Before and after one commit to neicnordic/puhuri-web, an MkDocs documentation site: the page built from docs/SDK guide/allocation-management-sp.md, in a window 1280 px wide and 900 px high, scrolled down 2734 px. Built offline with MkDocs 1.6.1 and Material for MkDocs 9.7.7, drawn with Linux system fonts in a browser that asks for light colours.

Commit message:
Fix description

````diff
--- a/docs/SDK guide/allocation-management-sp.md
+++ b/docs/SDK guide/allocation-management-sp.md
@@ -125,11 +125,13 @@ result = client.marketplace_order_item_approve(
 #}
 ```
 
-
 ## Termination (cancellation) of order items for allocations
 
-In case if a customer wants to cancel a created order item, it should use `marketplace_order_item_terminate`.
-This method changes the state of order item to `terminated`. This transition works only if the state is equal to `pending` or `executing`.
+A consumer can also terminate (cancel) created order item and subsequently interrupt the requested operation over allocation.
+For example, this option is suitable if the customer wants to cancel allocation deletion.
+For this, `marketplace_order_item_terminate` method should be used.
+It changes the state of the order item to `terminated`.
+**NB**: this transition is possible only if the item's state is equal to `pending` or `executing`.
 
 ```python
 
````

################

▸ **Description of the task**:
In how many lines of the entries does "terminated" appear? Reply with only the number.

▸ **Result for this exercise**:
2